CHARTERER’S PERSPECTIVE: The results of the acquisition analysis from the charterer’s perspective yield a US $11.99/MT delivered cost assuming spot freight ratios and a US $14.29/MT delivered cost assuming a 5-year period charter on an average existing MR2 vessel. To produce these same delivered cost economics, after factoring in the fuel savings for the new generational MR2 vessels, a charter could tentatively pay between US $15,400/day and US $20,900/day OWNER’S PERSPECTIVE: Net present value of the project in a weak market High Case: If a charterer pays US $20,900/day of 5-year time charter hire to an owner throughout a 20-year lifecycle of a new MR2, the net present value of the acquisition to the owner is approximately US $3.8 million. Low Case: If a charterer pays US $15,400/day of spot time charter earnings equivalent to an owner throughout 20 useful years of a new MR2, the net present value of the acquisition to the owner is estimated to be negative US $13.4 million. That is to say, unless the owner is able to secure an average of US $20,900/day of time charter hire throughout the operating life of the new MR2, the acquisition model does not support purchase of the vessel for US $37 million based on the assumed financing available in the market.
OWNER’S PERSPECTIVE: Maximum acquisition price to maintain equity return of 10% for 20 useful years of New MR2 Low Case: Assuming the owner is likely to receive an average hire revenue of US $15,400/day throughout 20 operating years of the new MR2, the project yields zero net present value or breakeven only if acquisition price was reduced to US $22.8 million. Or alternatively, the owner must be able to pay at least 63% in equity for each MR2 purchased at US $37 million, since a cap of only US $13.7 million is to be financed to ensure 10% annual return to equity for a 20-year project.
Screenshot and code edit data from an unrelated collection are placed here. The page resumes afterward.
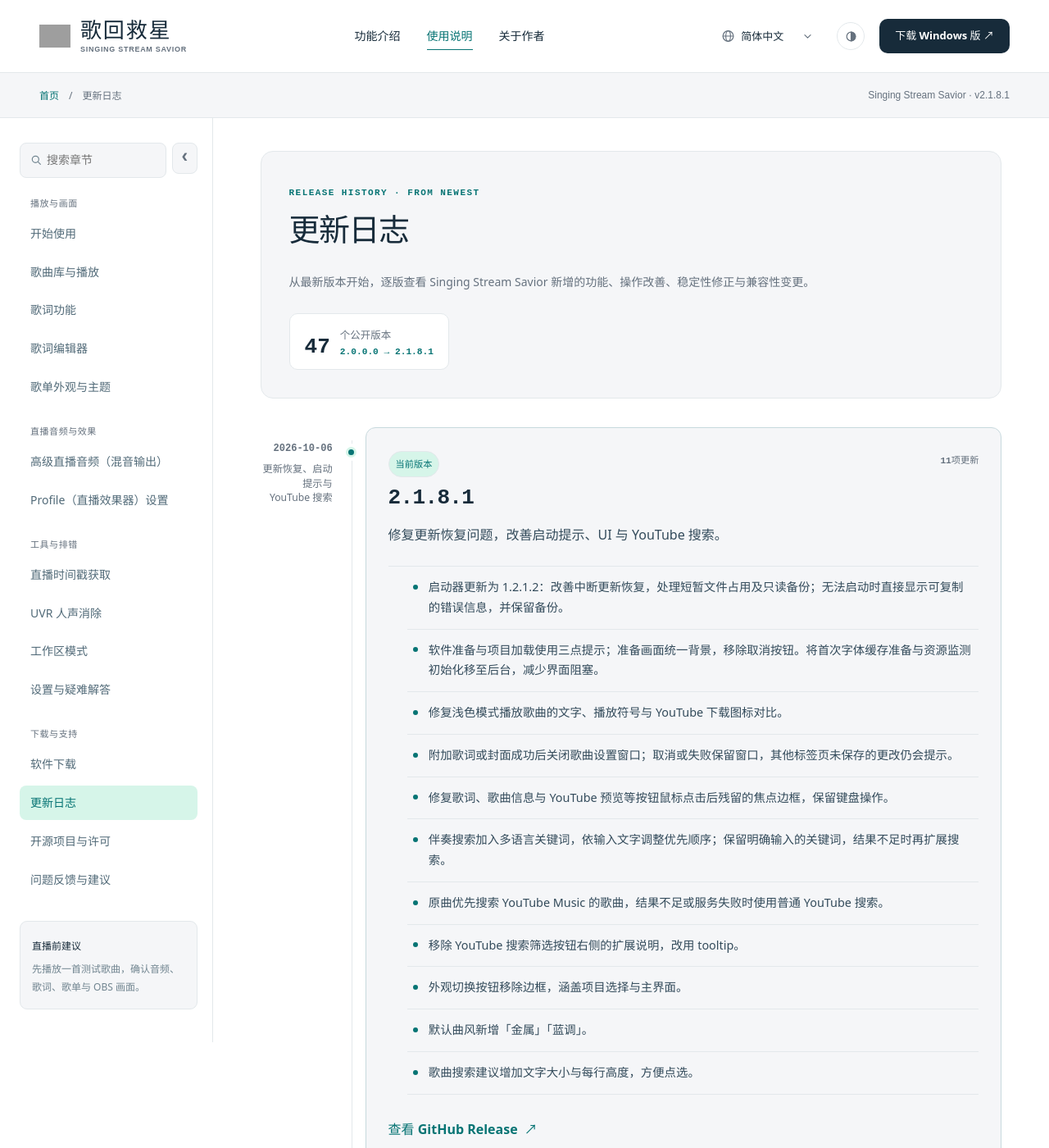
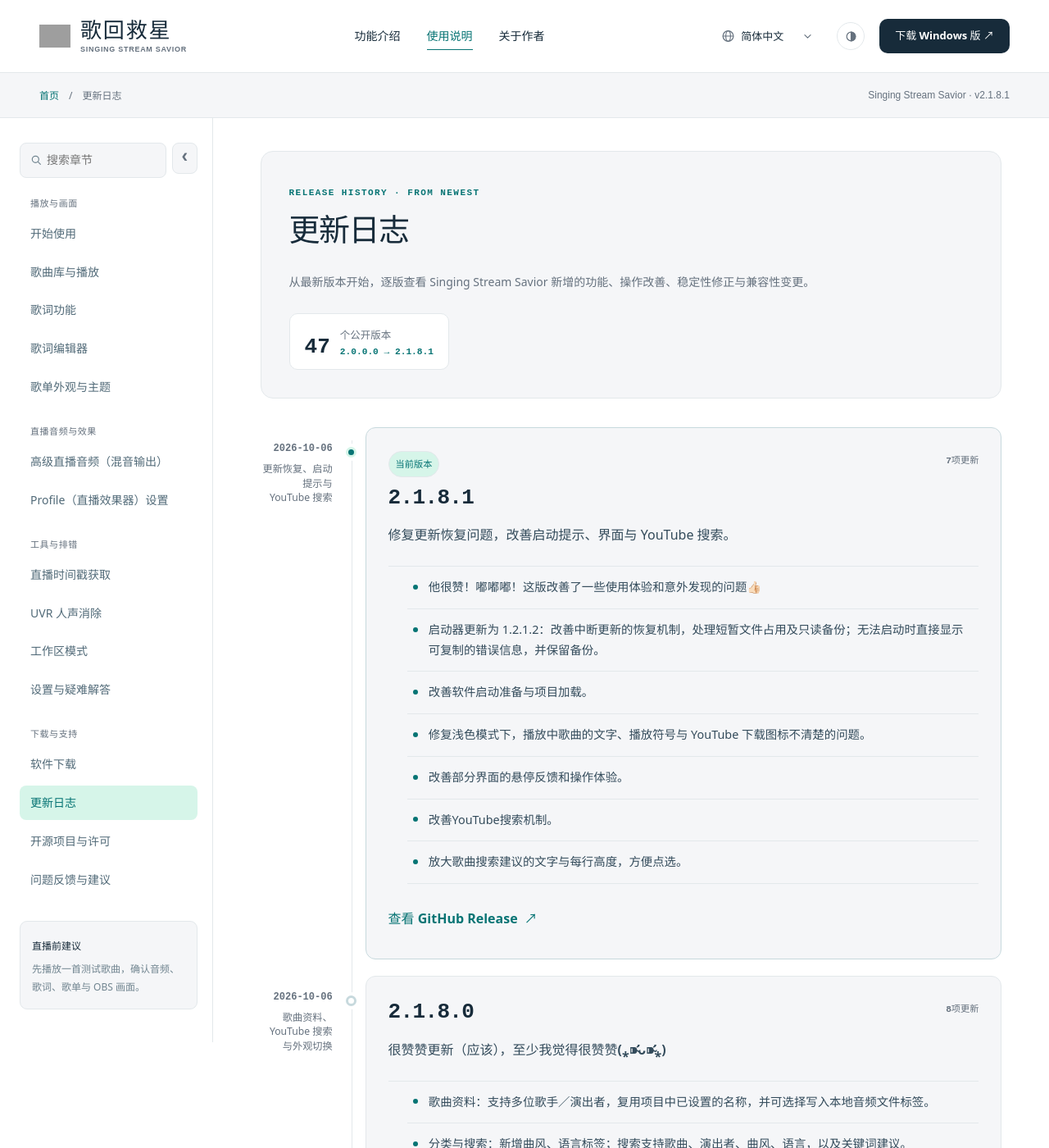
Before and after one commit to NoonIsAwesome/Singing-Stream-Savior-Manual, a Jekyll site: the page built from zh-CN/changelog.md, in a window 1280 px wide and 1400 px high. Shown: the whole window at 82% size. Built offline with Jekyll 4.4.1, drawn with Linux system fonts in a browser that asks for light colours; part of the change alters nothing that is shown; grey boxes are pictures that could not be loaded.

```diff
--- a/_data/release-2-1-8-1.yml
+++ b/_data/release-2-1-8-1.yml
@@ -10,69 +10,60 @@ release:
     ko: "업데이트 복구, 시작 안내와 YouTube 검색"
   release_url: "https://github.com/NoonIsAwesome/Singing-Stream-Savior-Updates/releases/tag/v2.1.8.1"
   summary:
-    zh-TW: "修正更新復原問題，改善啟動提示、UI 與 YouTube 搜尋。"
-    en: "Fix update recovery and improve startup feedback, UI, and YouTube search."
-    zh-CN: "修复更新恢复问题，改善启动提示、UI 与 YouTube 搜索。"
-    ja: "更新の復元を修正し、起動表示、UI、YouTube 検索を改善。"
-    ko: "업데이트 복구를 수정하고 시작 안내, UI, YouTube 검색을 개선합니다."
+    zh-TW: "修正更新復原問題，改善啟動提示、介面與 YouTube 搜尋。"
+    en: "Fix update recovery and improve startup feedback, the interface, and YouTube search."
+    zh-CN: "修复更新恢复问题，改善启动提示、界面与 YouTube 搜索。"
+    ja: "更新の復元を修正し、起動表示、画面、YouTube 検索を改善。"
+    ko: "업데이트 복구를 수정하고 시작 안내, 인터페이스, YouTube 검색을 개선합니다."
   items:
     zh-TW:
-      - "啟動器更新為 1.2.1.2：改善中斷更新復原，處理短暫檔案占用及唯讀備份；無法啟動時直接顯示可複製的錯誤資訊，並保留備份。"
-      - "軟體準備與專案載入使用三點提示；準備畫面統一背景，移除取消按鈕。將首次字型快取準備與資源監測初始化移至背景，減少介面阻塞。"
-      - "修正淺色模式播放歌曲的文字、播放符號與 YouTube 下載圖示對比。"
-      - "附加歌詞或封面成功後關閉歌曲設定視窗；取消或失敗保留視窗，其他分頁未儲存的變更仍會提示。"
-      - "修正歌詞、歌曲資訊與 YouTube 預覽等按鈕滑鼠點擊後殘留的焦點外框，保留鍵盤操作。"
-      - "伴奏搜尋加入多語關鍵字，依輸入文字調整優先順序；保留明確輸入的關鍵字，結果不足時再擴充搜尋。"
-      - "原曲優先搜尋 YouTube Music 的歌曲，結果不足或服務失敗時使用一般 YouTube 搜尋。"
-      - "移除 YouTube 搜尋篩選按鈕右側的擴展說明，改用 tooltip。"
-      - "外觀切換按鈕移除邊框，涵蓋專案選擇與主畫面。"
-      - "預設曲風新增「金屬」「藍調」。"
-      - "歌曲搜尋建議增加文字大小與每列高度，方便點選。"
+      - "他很讚！嘟嘟嘟！這版改善了一些使用體驗和意外發現的問題👍🏻"
+      - "啟動器更新為 1.2.1.2：改善中斷更新的復原機制，處理短暫檔案占用及唯讀備份；無法啟動時直接顯示可複製的錯誤資訊，並保留備份。"
+      - "改善軟體啟動準備與專案載入。"
+      - "修正淺色模式下，播放中歌曲的文字、播放符號與 YouTube 下載圖示不清楚的問題。"
+      - "改善一些介面的hover、操作體驗。"
+      - "改善YouTube搜尋機制。"
+      - "放大歌曲搜尋建議的文字與每列高度，方便點選。"
     en:
+      - "It's awesome! Toot, toot, toot! This update improves the user experience and fixes a few unexpectedly discovered issues 👍🏻"
       - "Launcher 1.2.1.2 improves interrupted update recovery for transient file locks and read-only backups. Launch failures show copyable error details and preserve backups."
-      - "Use three-dot startup and project-loading feedback with a uniform preparation background and no Cancel button. Prepare initial font caches and initialize resource monitoring in the background to reduce UI blocking."
-      - "Improve light-mode playing-song text, playback markers, and the YouTube download icon contrast."
-      - "Close Song Settings after lyrics or cover art is successfully attached. Keep it open on cancellation or failure, and preserve prompts for unsaved changes in other tabs."
-      - "Prevent mouse clicks from leaving focus borders on lyrics, song information, and YouTube preview buttons while retaining keyboard operation."
-      - "Instrumental search prioritizes multilingual keywords from the query, keeps explicit qualifiers, and expands when results are insufficient."
-      - "Original searches prefer YouTube Music songs, falling back to YouTube when more results are needed or the service fails."
-      - "Replace the expansion explanation beside YouTube filters with tooltips."
-      - "Remove the appearance button border in the project chooser and main window."
-      - "Add Metal and Blues to preset genres."
+      - "Improve application startup preparation and project loading."
+      - "Fix hard-to-see playing-song text, playback markers, and the YouTube download icon in Light mode."
+      - "Improve hover feedback and interaction across parts of the interface."
+      - "Improve the YouTube search mechanism."
       - "Enlarge song search suggestion text and row height for easier selection."
     zh-CN:
-      - "启动器更新为 1.2.1.2：改善中断更新恢复，处理短暂文件占用及只读备份；无法启动时直接显示可复制的错误信息，并保留备份。"
-      - "软件准备与项目加载使用三点提示；准备画面统一背景，移除取消按钮。将首次字体缓存准备与资源监测初始化移至后台，减少界面阻塞。"
-      - "修复浅色模式播放歌曲的文字、播放符号与 YouTube 下载图标对比。"
-      - "附加歌词或封面成功后关闭歌曲设置窗口；取消或失败保留窗口，其他标签页未保存的更改仍会提示。"
-      - "修复歌词、歌曲信息与 YouTube 预览等按钮鼠标点击后残留的焦点边框，保留键盘操作。"
-      - "伴奏搜索加入多语言关键词，依输入文字调整优先顺序；保留明确输入的关键词，结果不足时再扩展搜索。"
-      - "原曲优先搜索 YouTube Music 的歌曲，结果不足或服务失败时使用普通 YouTube 搜索。"
-      - "移除 YouTube 搜索筛选按钮右侧的扩展说明，改用 tooltip。"
-      - "外观切换按钮移除边框，涵盖项目选择与主界面。"
-      - "默认曲风新增「金属」「蓝调」。"
-      - "歌曲搜索建议增加文字大小与每行高度，方便点选。"
+      - "他很赞！嘟嘟嘟！这版改善了一些使用体验和意外发现的问题👍🏻"
+      - "启动器更新为 1.2.1.2：改善中断更新的恢复机制，处理短暂文件占用及只读备份；无法启动时直接显示可复制的错误信息，并保留备份。"
+      - "改善软件启动准备与项目加载。"
+      - "修复浅色模式下，播放中歌曲的文字、播放符号与 YouTube 下载图标不清楚的问题。"
+      - "改善部分界面的悬停反馈和操作体验。"
+      - "改善YouTube搜索机制。"
+      - "放大歌曲搜索建议的文字与每行高度，方便点选。"
     ja:
-      - "ランチャー 1.2.1.2 では一時的なファイルロックと読み取り専用バックアップからの更新復元を改善。起動できない場合はコピー可能なエラー情報を表示し、バックアップを保持します。"
-      - "起動準備とプロジェクト読み込みに三点表示を使用。準備画面の背景を統一し、キャンセルボタンを削除。初回フォントキャッシュ準備とリソース監視の初期化をバックグラウンドに移し、UI の停止時間を減らします。"
-      - "ライトモードの再生中楽曲の文字、再生マーク、YouTube ダウンロードアイコンのコントラストを改善。"
-      - "歌詞やカバーの添付成功後に楽曲設定を閉じます。キャンセルや失敗時は開いたままにし、他のタブの未保存変更は確認します。"
-      - "歌詞、楽曲情報、YouTube プレビューのボタンをマウスで押した後のフォーカス枠を修正。キーボード操作は維持します。"
-      - "伴奏検索で入力に応じた多言語キーワードを優先し、指定キーワードを保持します。結果が不足した場合は追加検索します。"
-      - "原曲検索では YouTube Music の楽曲を優先し、結果不足やサービスのエラー時は YouTube でも検索します。"
-      - "YouTube 検索フィルター横の説明をツールチップに移動。"
-      - "プロジェクト選択とメイン画面の外観切替ボタンの枠線を削除。"
-      - "ジャンルの初期候補にメタルとブルースを追加。"
-      - "楽曲検索候補の文字と行の高さを大きくして選択しやすく。"
+      - "とってもいい感じ！トゥートゥートゥー！今回は使い勝手と、思いがけず見つかった問題を改善しました👍🏻"
+      - "ランチャー 1.2.1.2 では、一時的なファイルロックや読み取り専用バックアップからの中断更新の復元を改善。起動できない場合はコピー可能なエラー情報を表示し、バックアップを保持します。"
+      - "アプリの起動準備とプロジェクトの読み込みを改善。"
+      - "ライトモードで再生中の曲の文字、再生マーク、YouTube ダウンロードアイコンが見えにくい問題を修正。"
+      - "画面の一部でホバー表示や操作性を改善。"
+      - "YouTube の検索方法を改善。"
+      - "曲の検索候補の文字と行の高さを大きくして、選択しやすくしました。"
     ko:
+      - "아주 좋아요! 뚜뚜뚜! 이번 버전에서는 사용 경험과 예상치 못하게 발견한 문제들을 개선했어요👍🏻"
       - "런처 1.2.1.2에서 일시적인 파일 잠금과 읽기 전용 백업의 중단된 업데이트 복구를 개선합니다. 시작 실패 시 복사 가능한 오류 정보를 표시하고 백업을 보존합니다."
-      - "시작 준비와 프로젝트 로딩에 세 점 표시를 사용합니다. 준비 화면 배경을 통일하고 취소 버튼을 제거합니다. 초기 글꼴 캐시 준비와 리소스 모니터 초기화를 백그라운드로 이동해 UI 멈춤을 줄입니다."
-      - "밝은 모드에서 재생 중인 곡의 글자, 재생 표시와 YouTube 다운로드 아이콘 대비를 개선합니다."
-      - "가사나 커버를 성공적으로 첨부하면 곡 설정을 닫습니다. 취소나 실패 시 창을 유지하며 다른 탭의 저장하지 않은 변경은 확인합니다."
-      - "가사, 곡 정보와 YouTube 미리보기 버튼을 마우스로 클릭한 후 남는 포커스 테두리를 수정하고 키보드 조작은 유지합니다."
-      - "반주 검색에서 입력에 맞는 다국어 키워드를 우선하며 직접 지정한 키워드를 유지합니다. 결과가 부족하면 검색을 확장합니다."
-      - "원곡은 YouTube Music의 곡을 먼저 검색하며 결과가 부족하거나 서비스가 실패하면 YouTube로 전환합니다."
-      - "YouTube 검색 필터 옆 설명을 툴팁으로 이동합니다."
-      - "프로젝트 선택과 메인 화면의 외관 전환 버튼 테두리를 제거합니다."
-      - "기본 장르에 메탈과 블루스를 추가합니다."
+      - "앱 시작 준비와 프로젝트 로딩을 개선합니다."
+      - "밝은 모드에서 재생 중인 곡의 글자, 재생 표시와 YouTube 다운로드 아이콘이 잘 보이지 않는 문제를 수정합니다."
+      - "일부 화면의 마우스 오버 표시와 조작 경험을 개선합니다."
+      - "YouTube 검색 방식을 개선합니다."
       - "곡 검색 추천의 글자와 행 높이를 늘려 선택하기 쉽게 합니다."
+  emphasizedItems:
+    zh-TW:
+      - "他很讚！嘟嘟嘟！這版改善了一些使用體驗和意外發現的問題👍🏻"
+    en:
+      - "It's awesome! Toot, toot, toot! This update improves the user experience and fixes a few unexpectedly discovered issues 👍🏻"
+    zh-CN:
+      - "他很赞！嘟嘟嘟！这版改善了一些使用体验和意外发现的问题👍🏻"
+    ja:
+      - "とってもいい感じ！トゥートゥートゥー！今回は使い勝手と、思いがけず見つかった問題を改善しました👍🏻"
+    ko:
+      - "아주 좋아요! 뚜뚜뚜! 이번 버전에서는 사용 경험과 예상치 못하게 발견한 문제들을 개선했어요👍🏻"
```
As a conclusion, the above model “suggests that asset prices are still overvalued based on our market outlook, even with fuel-efficient designs considered. Unless the owner is willing to accept a return on equity lower than 10%, the asset will most likely not be an attractive option. An average reduction of 39% in current acquisition price to US$22.8 million is required to make at least 10% annual return on equity, or the owner must be prepared to put in 63% equity upfront for each purchase at current price level. This uptick in newbuilding contracting, together with the recent revival of several Atlantic Basin refineries could pressure regional product imbalances and tonnage availability could rise. We foresee that asset prices could correct further downwards correspondingly” concluded the report.
Nikos Roussanoglou, Hellenic Shipping News Worldwide